Remember that biology class you took way back when – the one on the anatomy of the eye? Where you learned about rods and cones? Okay, it’s probably all coming back to you now… Anyhow, most humans are trichromatic. This means their retinas contain three different kinds of color receptor cells – the cones – each type corresponding to a particular wave length. One each for short-wave, medium-wave, and long-wave light, or one red light, one for green, and one for blue. Each cone can perceive about 100 colors in its range, but the brain can combine those into millions of colors. The average viewer can distinguish about one million hues. So, why am I bringing this up? Well, I was researching for a talk I was presenting at pdxdiy.org last night, and I wanted to talk about color as light, as opposed to color as pigment.
As animals go, humans are about average when it comes to the ability to see color. Reptiles, birds and amphibians are usually Tetrachromats. Usually, this means that their fourth cone is in the ultra-violet part of the spectrum – the part we humans can’t see. Male birds with feathers seemingly not too different from the females when seen in normal light turned out to have very different feathers from their female counterparts when observed under a black light. Birds can see the UV spectrum in daylight, but we need a UV-detector to see what they see. Other mammals generally have worse color vision than humans do. Dogs and cats, for example have comparatively poor vision, which of course they compensate for with exceptional hearing and olfactory senses.
Genetically, the cones are carried on the X-chromosomes. Sometimes, there is a difference in the copies of the gene. Since there needs to be two X-chromosomes in order for this difference to occur, this particular superpower only manifests itself in women. There might be a slight variation, or there might be a marked difference – or there might not be much of a difference at all. The jackpot happens when the extra cone falls right between the usual red and green cone, in the middle of the orange part of the spectrum. The practical effect is that the woman essentially is given a fourth kind of cone! This means that her ability to distinguish between colors increases exponentially.
Studies show that only an estimated 2-3% of all women are functional Tetrachromats (meaning they hit the above mentioned jackpot), whereas about half of all women have a differing ability and sensitivity to color, per that slight variation in their cones. The 2-3% are essentially visual superheroes! I would require a genetic test as well as further research done on me to prove what I’m about to say, but I’m willing to bet I’m pretty close to the jackpot, if not there. All my life I have felt, as well as seen, color differently than most others around me. It is more of a multi-dimensional, sensory perception than simply visionary. It probably sounds very pretentious, but it is true. And, it was my uncanny ability with color that made my father gift me with my first color class for my birthday one year – an act that, while still undecided, put me well on my way toward making a career choice.

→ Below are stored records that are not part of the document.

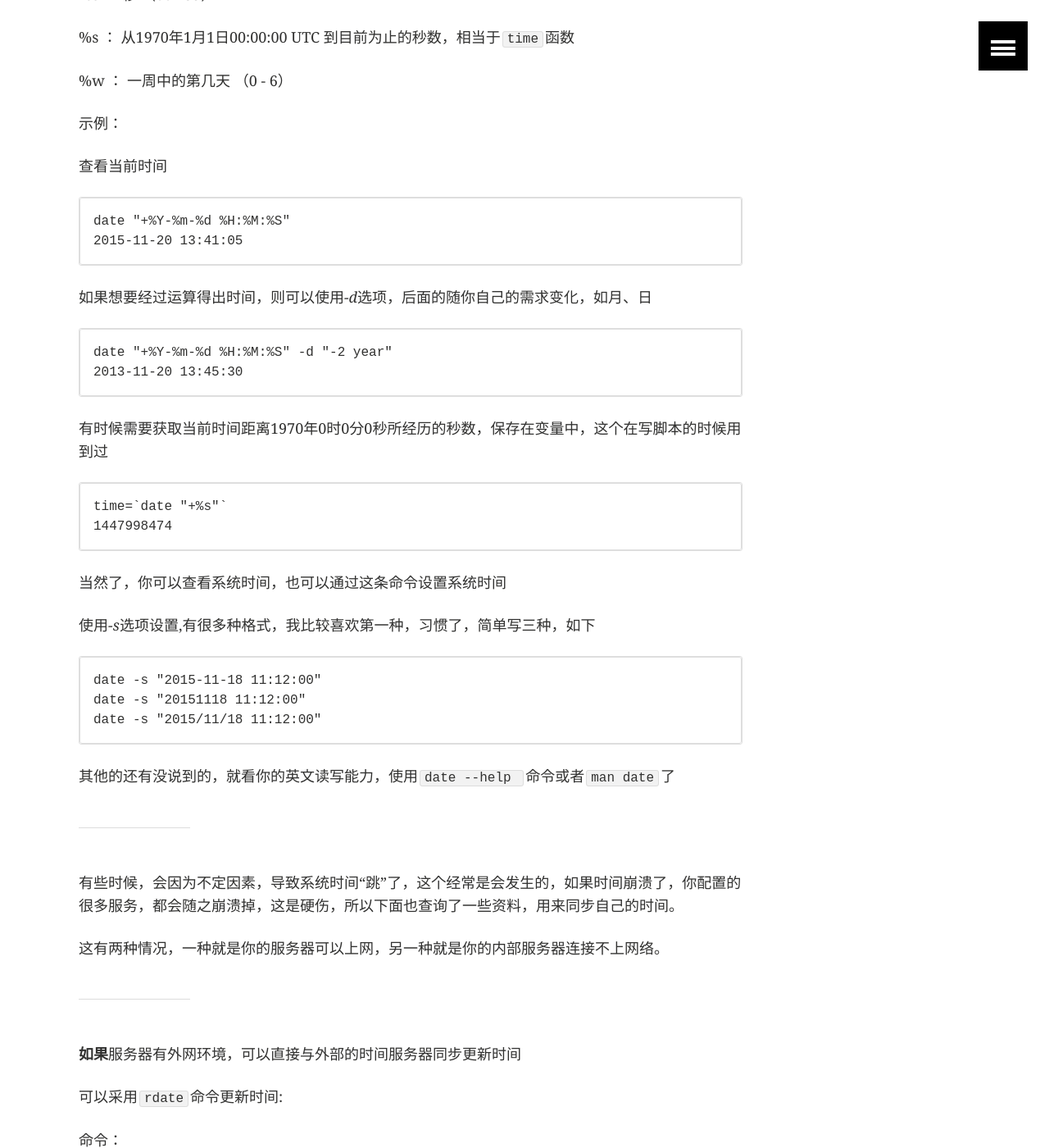
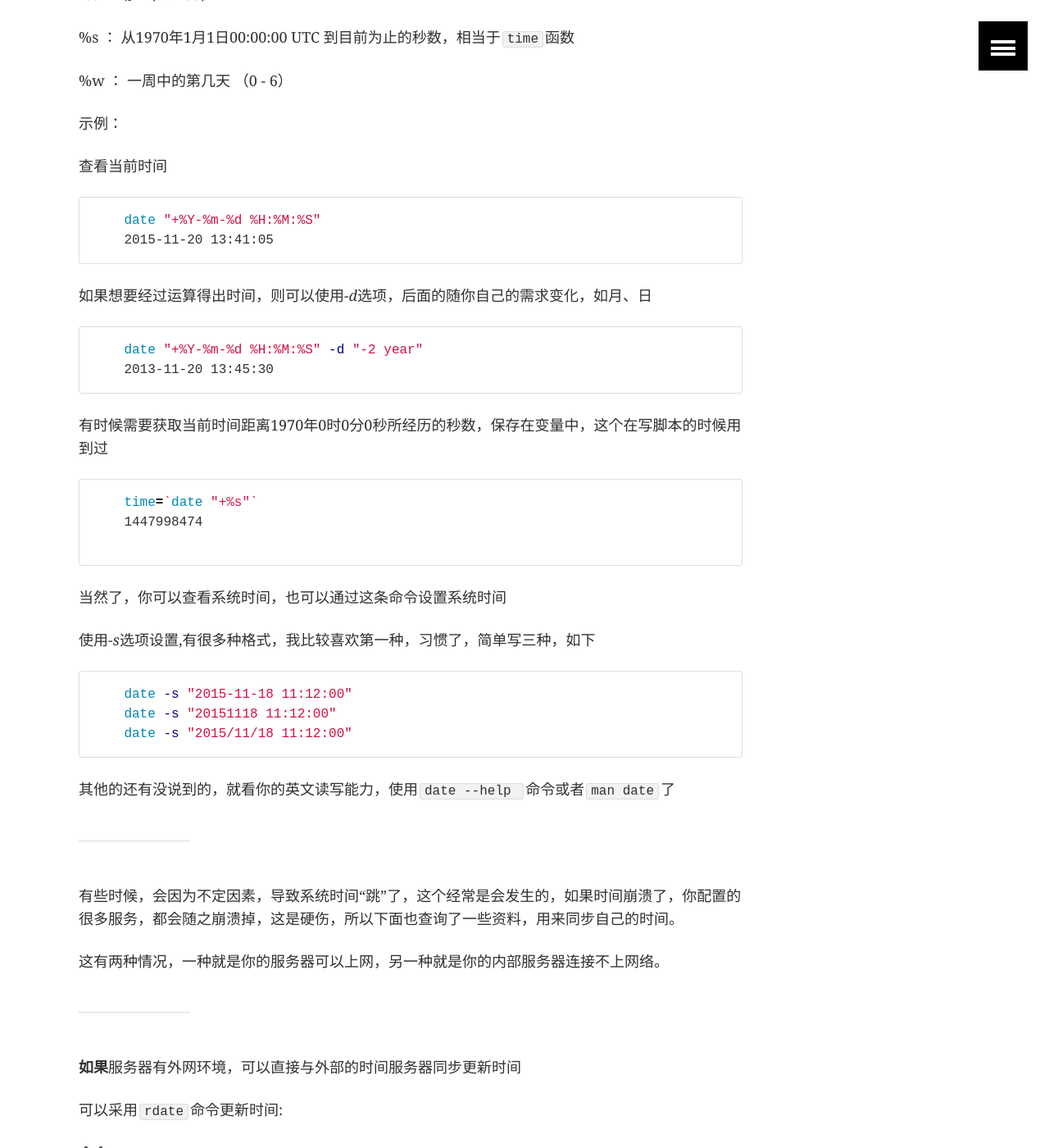
Before and after one commit to Jeremy115/goywzl.github.io, a Jekyll site: the page built from _posts/2015-11-20-centos-time.markdown, in a window 1280 px wide and 1400 px high, scrolled down 1134 px. Shown: the whole window at 82% size. Built offline with Jekyll 4.4.1, drawn with Linux system fonts in a browser that asks for light colours; comment, search, counter and statistics services are not loaded; some of the changed text lies outside the part shown.

Commit message:
Update 2015-11-20-centos-time.markdown

```diff
--- a/_posts/2015-11-20-centos-time.markdown
+++ b/_posts/2015-11-20-centos-time.markdown
@@ -48,26 +48,50 @@ categories: home linux
 
 查看当前时间
 
+{% highlight bash %}
+{% raw %}
+
     date "+%Y-%m-%d %H:%M:%S"
     2015-11-20 13:41:05
 
+{% endraw %}
+{% endhighlight %}
+
 如果想要经过运算得出时间，则可以使用*-d*选项，后面的随你自己的需求变化，如月、日
+
+{% highlight bash %}
+{% raw %}
 
     date "+%Y-%m-%d %H:%M:%S" -d "-2 year"
     2013-11-20 13:45:30
 
+{% endraw %}
+{% endhighlight %}
+
 有时候需要获取当前时间距离1970年0时0分0秒所经历的秒数，保存在变量中，这个在写脚本的时候用到过
+
+{% highlight bash %}
+{% raw %}
 
     time=`date "+%s"`
     1447998474
+
+{% endraw %}
+{% endhighlight %}
 
 当然了，你可以查看系统时间，也可以通过这条命令设置系统时间
 
 使用*-s*选项设置,有很多种格式，我比较喜欢第一种，习惯了，简单写三种，如下
 
+{% highlight bash %}
+{% raw %}
+
     date -s "2015-11-18 11:12:00"
     date -s "20151118 11:12:00"
     date -s "2015/11/18 11:12:00"
+
+{% endraw %}
+{% endhighlight %}
 
 其他的还有没说到的，就看你的英文读写能力，使用`date --help `命令或者`man date`了
 
@@ -89,13 +113,25 @@ categories: home linux
 
 命令：
 
+{% highlight bash %}
+{% raw %}
+
     rdate -s ntp.sjtu.edu.cn
+
+{% endraw %}
+{% endhighlight %}
 
 也可以使用`ntpdate`命令更新时间：
 
 命令：
 
+{% highlight bash %}
+{% raw %}
+
     ntpdate ntp.sjtu.edu.cn
+
+{% endraw %}
+{% endhighlight %}
 
 关于后面的`ntpdate ntp.sjtu.edu.cn`地址，网上搜索，有好多时间同步地址，我这里选择的是上海交大的ntp服务器地址
 
@@ -112,19 +148,40 @@ categories: home linux
 
 1. 先安装xinetd
 
+{% highlight bash %}
+{% raw %}
+
     `yum install -y xinetd rdate`
 
+{% endraw %}
+{% endhighlight %}
 
 2. 修改/etc/xinetd.d/time-stream, 修改：
 
+{% highlight bash %}
+{% raw %}
+
     `disable = yes  改为  disable = no`
 
+{% endraw %}
+{% endhighlight %}
 
 3. 启动xinetd
 
+{% highlight bash %}
+{% raw %}
+
     `service xinetd start`
 
+{% endraw %}
+{% endhighlight %}
 
 4. 这样其它机器就可以通过rdate 与该机器进行时间同步
 
+{% highlight bash %}
+{% raw %}
+
     `rdate -s ip`
+
+{% endraw %}
+{% endhighlight %}
```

So, in conclusion, if you ever wondered why women are so much pickier about color than men – there is your answer! A lot of us are. We simply have a visual range that goes far beyond that of the majority. The visual range of a functional Tetrachromat can encompass 100,000,000 colors! That’s why!!!